FALSE--residues unlikely unless exposed to very high concentrations

15

What are the half lives of phenoxy derivatives of FAs?

Generally short (few hours), but longer in dogs (up to 3-4 days)

16

How is 2,4-D mainly metabolized? How is it excreted?

  • Metabolized mainly by hydrolysis
  • Excreted mainly unchanged in urine by tubular secretion

17

T/F: Alkalinization of urine enhances renal excretion

TRUE

18

Mechanism of action (3)?

  • Irritation of GI mucosa
  • Affect skeletal muscle membranes in dogs
  • Uncouple oxidative phosphorylation, and depress ribonuclease synthesis (unknown relationship to clinical signs)

19

What are the general clinical signs of 2,4-D toxicity?

Generally non-specific; mainly GI and NM

20

Clinical signs in ruminants?

  • Anorexia, rumen atony, may be bloat and diarrhea and ulcers in buccal mucosa
  • Depression, muscle weakness and emaciation with no convulsions

21

Clinical signs in dogs?

  • Anorexia, vomiting, bloody diarrhea
  • Myotonia and weakness of the muscles especially posterior muscles and ataxia w/ rigidity of skeletal muscles
  • At high doses, onset is rapid (

22

Clinical signs in swine?

Vomiting, diarrhea, muscle weakness and depression

23

Various lesions of 2,4-D toxicosis?

  • Nonspecific
  • Mainly GI damage and degeneration of liver and kidney
  • Rumen stasis with ingested food is a characteristic finding

24

Laboratory diagnosis?

  • Elevated ALP, LDH, CPK
  • Chemical analysis
    • Analytical methods are expensive and time consuming
    • Specimens are suspected forage, water, kidney, urine, liver, stomach, feces

25

Diagnosis?

  • Difficult from clinical signs and lesions b/c they are nonspecific
  • History of ingestion is important
  • Chemical analysis might be helpful
  • Rule out other diseases

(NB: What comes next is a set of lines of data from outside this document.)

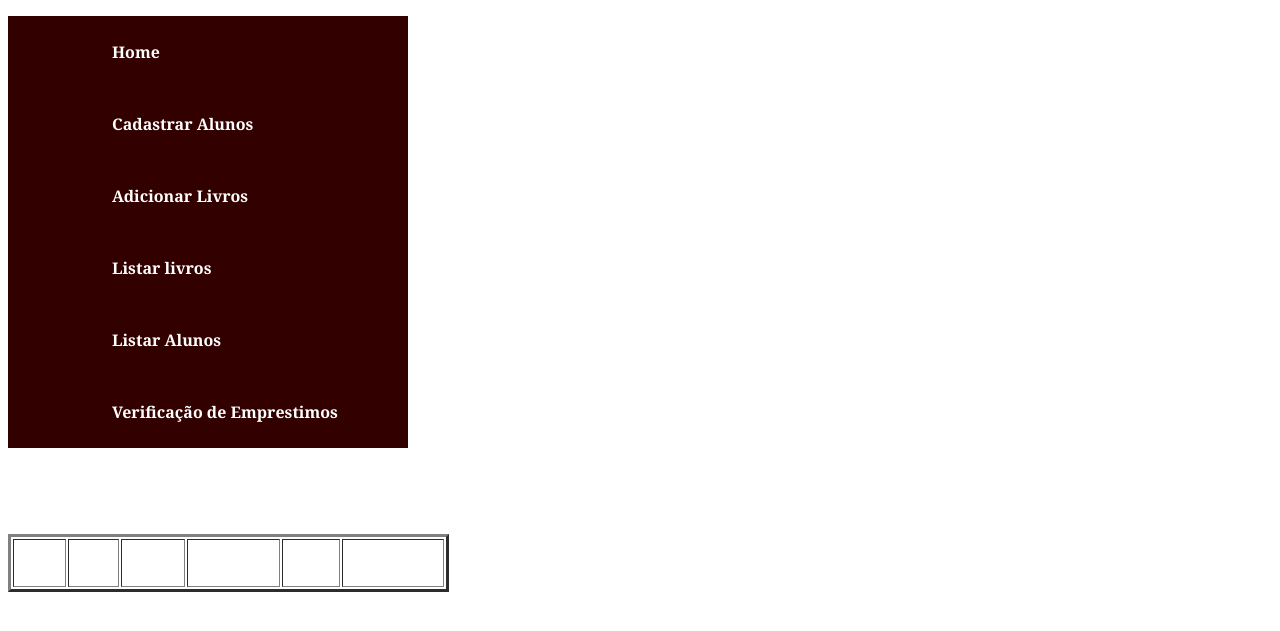
Repository: maisapr/petshoponline
Page: http://localhost/bibliotecaspring/WEB-INF/views/livros/listarLivro.jsp
These files come from the project's save history. The page is drawn as it stood at one moment and after the next save; the edit follows.
The browser window is 1280 px wide. The pictures show the whole page.
The page is served by Tomcat 9. Nobody is signed in. The template is opened directly, without the code that normally fills it, so the values that code supplies are empty.

Above is the page before, as saved 2018-11-16 14:27:56.
Not found: PetShopSpring/bibliotecaspring/bibliotecaspring/WEB-INF/views/livros/menu.PNG

After the next save:
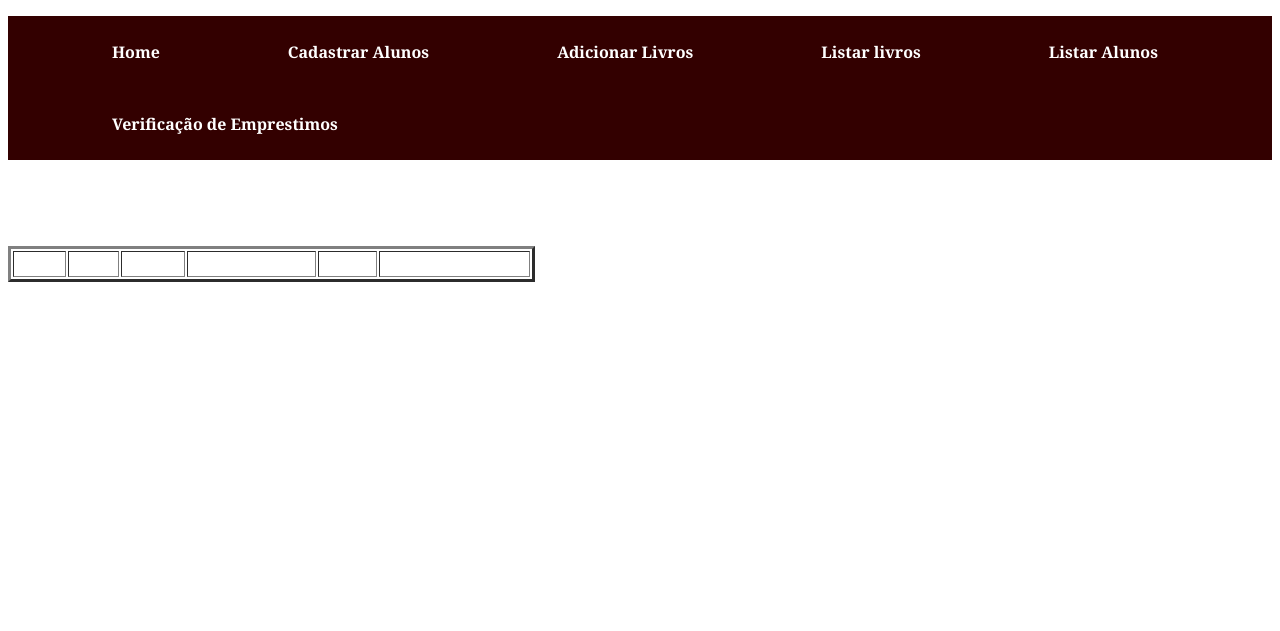
Saved 79 s later.
--- a/PetShopSpring/bibliotecaspring/WebContent/WEB-INF/views/Menu.jsp
+++ b/PetShopSpring/bibliotecaspring/WebContent/WEB-INF/views/Menu.jsp
@@ -23,9 +23,7 @@
 }
 
 body {
-    width: 400px;
-    height: 30px;
-    background-image: url(menu.PNG);
+	background-image: url("menu.PNG");
 }
 
 ul {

26

Treatment?

  • No specific antidote
  • Detoxification
    • Wash skin w/ soap + water
    • Activated charcoal
  • Supportive/symptomatic treatment
    • IV fluids
    • Antidiarrheals and rumenatorics